Big commits/movings always lead to long updates.
Commit to both branches - don't you have two copies or do you really do svn
switch between them ?
I have them now, but remembering old days it was faster to do svn switches,
than to maintain a copy. And it does not solve the problem with rolling back
to previous revisions.
xulrunner updates happens very rare so I'll assume it only caused problems
because we did a big update ?
Docs - well, then just exclude it.
The solution for this is to get our Tycho build running and have a snapshot
(p2) repository setup so you only have to get
the module(s) you are interested in changing as source and get rest as
> > Those times doesn't sound like something excluding
> > do they look extremely slow for a large codebase ?
> By deleting all docs from trunk and moving xulrunner to a different
directory, the time of 21485 to 21862 updating has reduced to 0h29m (better
than 2x improvement).
because changes happend in that area, right - if those changes happened in
VPE or JSF would you also want to remove that ? :)
The idea is to exclude all _unnecessary_ folders from local copy :) It is
simple and it works.
But yeah, if splitting the build up doesn't help in this area moving docs
might be the best option, but not right now.
> >> Under Linux short updates take 1-2min, and there is no difference for
> > So the problem is windows ?

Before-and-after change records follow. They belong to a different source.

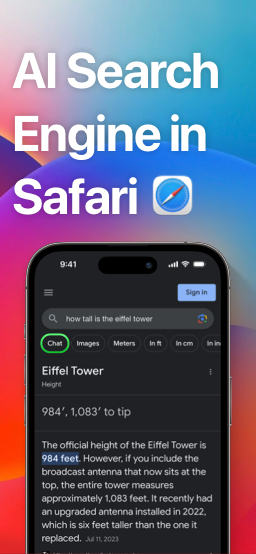
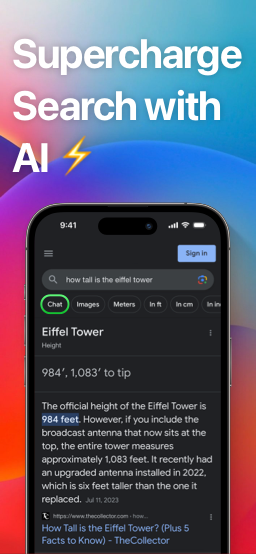
Supercharge Slogan

diff --git a/README.md b/README.md
@@ -1,6 +1,6 @@
 # Parrotflow 🦜🌊
 
-> Get an answer, not links
+> Supercharge Search with AI
 
 [![download-app](/.README/assets/badges/download-app.svg)](https://parrotflow.com)
 [![google](/.README/assets/badges/google.svg)](https://parrotflow.com)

> I mean that long updates take approximately the same time on both
systems. Thus no, windows is not the problem.